• _What is needed_: The entries that follow need to be retyped verbatim.

Start of Block

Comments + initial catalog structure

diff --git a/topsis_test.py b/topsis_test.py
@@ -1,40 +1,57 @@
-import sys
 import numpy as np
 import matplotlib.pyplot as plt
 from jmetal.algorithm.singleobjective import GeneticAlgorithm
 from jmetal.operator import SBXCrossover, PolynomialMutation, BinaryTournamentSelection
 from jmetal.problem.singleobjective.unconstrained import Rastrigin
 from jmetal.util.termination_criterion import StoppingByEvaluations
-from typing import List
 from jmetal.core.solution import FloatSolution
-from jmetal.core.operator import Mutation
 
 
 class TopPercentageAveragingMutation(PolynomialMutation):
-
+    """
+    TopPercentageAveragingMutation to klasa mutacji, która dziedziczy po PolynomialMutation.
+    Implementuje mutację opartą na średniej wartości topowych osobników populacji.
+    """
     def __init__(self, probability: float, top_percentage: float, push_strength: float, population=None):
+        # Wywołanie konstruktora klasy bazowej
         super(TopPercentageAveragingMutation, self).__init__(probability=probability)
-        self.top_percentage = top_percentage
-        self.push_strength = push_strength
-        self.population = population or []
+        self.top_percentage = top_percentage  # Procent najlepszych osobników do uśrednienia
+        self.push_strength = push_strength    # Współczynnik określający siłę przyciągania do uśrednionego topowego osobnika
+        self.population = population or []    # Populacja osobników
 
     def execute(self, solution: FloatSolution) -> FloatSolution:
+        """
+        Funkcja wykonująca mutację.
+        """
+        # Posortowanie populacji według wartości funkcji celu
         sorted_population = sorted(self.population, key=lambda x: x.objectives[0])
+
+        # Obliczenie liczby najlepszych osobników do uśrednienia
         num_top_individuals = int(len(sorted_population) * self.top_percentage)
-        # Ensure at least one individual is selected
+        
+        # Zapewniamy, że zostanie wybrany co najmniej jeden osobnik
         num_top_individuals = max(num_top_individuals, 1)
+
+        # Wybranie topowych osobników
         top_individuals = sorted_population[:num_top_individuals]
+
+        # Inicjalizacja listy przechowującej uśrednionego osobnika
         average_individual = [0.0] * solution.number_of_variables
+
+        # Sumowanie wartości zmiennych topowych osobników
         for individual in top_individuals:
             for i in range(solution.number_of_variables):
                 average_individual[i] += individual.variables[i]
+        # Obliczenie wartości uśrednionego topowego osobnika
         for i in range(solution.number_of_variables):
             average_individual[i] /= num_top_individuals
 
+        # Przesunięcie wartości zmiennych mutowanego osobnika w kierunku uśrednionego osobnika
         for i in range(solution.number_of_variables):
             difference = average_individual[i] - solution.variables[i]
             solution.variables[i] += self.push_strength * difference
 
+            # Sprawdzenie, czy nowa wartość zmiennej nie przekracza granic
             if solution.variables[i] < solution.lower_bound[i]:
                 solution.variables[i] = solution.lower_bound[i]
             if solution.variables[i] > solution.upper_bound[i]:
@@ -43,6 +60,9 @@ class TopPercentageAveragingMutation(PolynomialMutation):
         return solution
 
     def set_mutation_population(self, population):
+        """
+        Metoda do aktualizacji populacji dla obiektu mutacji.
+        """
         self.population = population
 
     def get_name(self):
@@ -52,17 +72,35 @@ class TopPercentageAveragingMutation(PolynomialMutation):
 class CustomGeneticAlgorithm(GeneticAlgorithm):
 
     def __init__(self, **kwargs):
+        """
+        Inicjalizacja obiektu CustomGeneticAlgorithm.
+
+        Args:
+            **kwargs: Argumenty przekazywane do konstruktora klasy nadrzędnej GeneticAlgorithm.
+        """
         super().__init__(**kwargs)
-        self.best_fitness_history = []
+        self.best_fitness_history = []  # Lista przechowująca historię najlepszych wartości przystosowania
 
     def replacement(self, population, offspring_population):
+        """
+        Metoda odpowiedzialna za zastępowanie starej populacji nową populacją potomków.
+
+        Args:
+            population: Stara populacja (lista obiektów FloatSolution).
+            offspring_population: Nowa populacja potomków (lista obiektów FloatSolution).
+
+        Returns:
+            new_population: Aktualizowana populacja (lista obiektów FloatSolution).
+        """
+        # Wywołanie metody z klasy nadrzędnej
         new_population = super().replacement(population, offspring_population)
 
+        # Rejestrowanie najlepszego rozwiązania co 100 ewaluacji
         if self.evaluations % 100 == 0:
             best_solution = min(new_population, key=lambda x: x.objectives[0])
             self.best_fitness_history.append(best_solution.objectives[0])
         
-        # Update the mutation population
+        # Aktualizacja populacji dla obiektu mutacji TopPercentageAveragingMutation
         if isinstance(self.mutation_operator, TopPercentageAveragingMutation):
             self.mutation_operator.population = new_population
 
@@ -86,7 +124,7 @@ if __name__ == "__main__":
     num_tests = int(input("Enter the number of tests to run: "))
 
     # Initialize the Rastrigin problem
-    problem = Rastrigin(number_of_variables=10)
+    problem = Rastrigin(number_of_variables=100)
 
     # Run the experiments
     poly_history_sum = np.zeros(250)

End of Block

• _Exercise answer_:
Comments + initial catalog structure

diff --git a/topsis_test.py b/topsis_test.py
@@ -1,40 +1,57 @@
-import sys
 import numpy as np
 import matplotlib.pyplot as plt
 from jmetal.algorithm.singleobjective import GeneticAlgorithm
 from jmetal.operator import SBXCrossover, PolynomialMutation, BinaryTournamentSelection
 from jmetal.problem.singleobjective.unconstrained import Rastrigin
 from jmetal.util.termination_criterion import StoppingByEvaluations
-from typing import List
 from jmetal.core.solution import FloatSolution
-from jmetal.core.operator import Mutation
 
 
 class TopPercentageAveragingMutation(PolynomialMutation):
-
+    """
+    TopPercentageAveragingMutation to klasa mutacji, która dziedziczy po PolynomialMutation.
+    Implementuje mutację opartą na średniej wartości topowych osobników populacji.
+    """
     def __init__(self, probability: float, top_percentage: float, push_strength: float, population=None):
+        # Wywołanie konstruktora klasy bazowej
         super(TopPercentageAveragingMutation, self).__init__(probability=probability)
-        self.top_percentage = top_percentage
-        self.push_strength = push_strength
-        self.population = population or []
+        self.top_percentage = top_percentage  # Procent najlepszych osobników do uśrednienia
+        self.push_strength = push_strength    # Współczynnik określający siłę przyciągania do uśrednionego topowego osobnika
+        self.population = population or []    # Populacja osobników
 
     def execute(self, solution: FloatSolution) -> FloatSolution:
+        """
+        Funkcja wykonująca mutację.
+        """
+        # Posortowanie populacji według wartości funkcji celu
         sorted_population = sorted(self.population, key=lambda x: x.objectives[0])
+
+        # Obliczenie liczby najlepszych osobników do uśrednienia
         num_top_individuals = int(len(sorted_population) * self.top_percentage)
-        # Ensure at least one individual is selected
+        
+        # Zapewniamy, że zostanie wybrany co najmniej jeden osobnik
         num_top_individuals = max(num_top_individuals, 1)
+
+        # Wybranie topowych osobników
         top_individuals = sorted_population[:num_top_individuals]
+
+        # Inicjalizacja listy przechowującej uśrednionego osobnika
         average_individual = [0.0] * solution.number_of_variables
+
+        # Sumowanie wartości zmiennych topowych osobników
         for individual in top_individuals:
             for i in range(solution.number_of_variables):
                 average_individual[i] += individual.variables[i]
+        # Obliczenie wartości uśrednionego topowego osobnika
         for i in range(solution.number_of_variables):
             average_individual[i] /= num_top_individuals
 
+        # Przesunięcie wartości zmiennych mutowanego osobnika w kierunku uśrednionego osobnika
         for i in range(solution.number_of_variables):
             difference = average_individual[i] - solution.variables[i]
             solution.variables[i] += self.push_strength * difference
 
+            # Sprawdzenie, czy nowa wartość zmiennej nie przekracza granic
             if solution.variables[i] < solution.lower_bound[i]:
                 solution.variables[i] = solution.lower_bound[i]
             if solution.variables[i] > solution.upper_bound[i]:
@@ -43,6 +60,9 @@ class TopPercentageAveragingMutation(PolynomialMutation):
         return solution
 
     def set_mutation_population(self, population):
+        """
+        Metoda do aktualizacji populacji dla obiektu mutacji.
+        """
         self.population = population
 
     def get_name(self):
@@ -52,17 +72,35 @@ class TopPercentageAveragingMutation(PolynomialMutation):
 class CustomGeneticAlgorithm(GeneticAlgorithm):
 
     def __init__(self, **kwargs):
+        """
+        Inicjalizacja obiektu CustomGeneticAlgorithm.
+
+        Args:
+            **kwargs: Argumenty przekazywane do konstruktora klasy nadrzędnej GeneticAlgorithm.
+        """
         super().__init__(**kwargs)
-        self.best_fitness_history = []
+        self.best_fitness_history = []  # Lista przechowująca historię najlepszych wartości przystosowania
 
     def replacement(self, population, offspring_population):
+        """
+        Metoda odpowiedzialna za zastępowanie starej populacji nową populacją potomków.
+
+        Args:
+            population: Stara populacja (lista obiektów FloatSolution).
+            offspring_population: Nowa populacja potomków (lista obiektów FloatSolution).
+
+        Returns:
+            new_population: Aktualizowana populacja (lista obiektów FloatSolution).
+        """
+        # Wywołanie metody z klasy nadrzędnej
         new_population = super().replacement(population, offspring_population)
 
+        # Rejestrowanie najlepszego rozwiązania co 100 ewaluacji
         if self.evaluations % 100 == 0:
             best_solution = min(new_population, key=lambda x: x.objectives[0])
             self.best_fitness_history.append(best_solution.objectives[0])
         
-        # Update the mutation population
+        # Aktualizacja populacji dla obiektu mutacji TopPercentageAveragingMutation
         if isinstance(self.mutation_operator, TopPercentageAveragingMutation):
             self.mutation_operator.population = new_population
 
@@ -86,7 +124,7 @@ if __name__ == "__main__":
     num_tests = int(input("Enter the number of tests to run: "))
 
     # Initialize the Rastrigin problem
-    problem = Rastrigin(number_of_variables=10)
+    problem = Rastrigin(number_of_variables=100)
 
     # Run the experiments
     poly_history_sum = np.zeros(250)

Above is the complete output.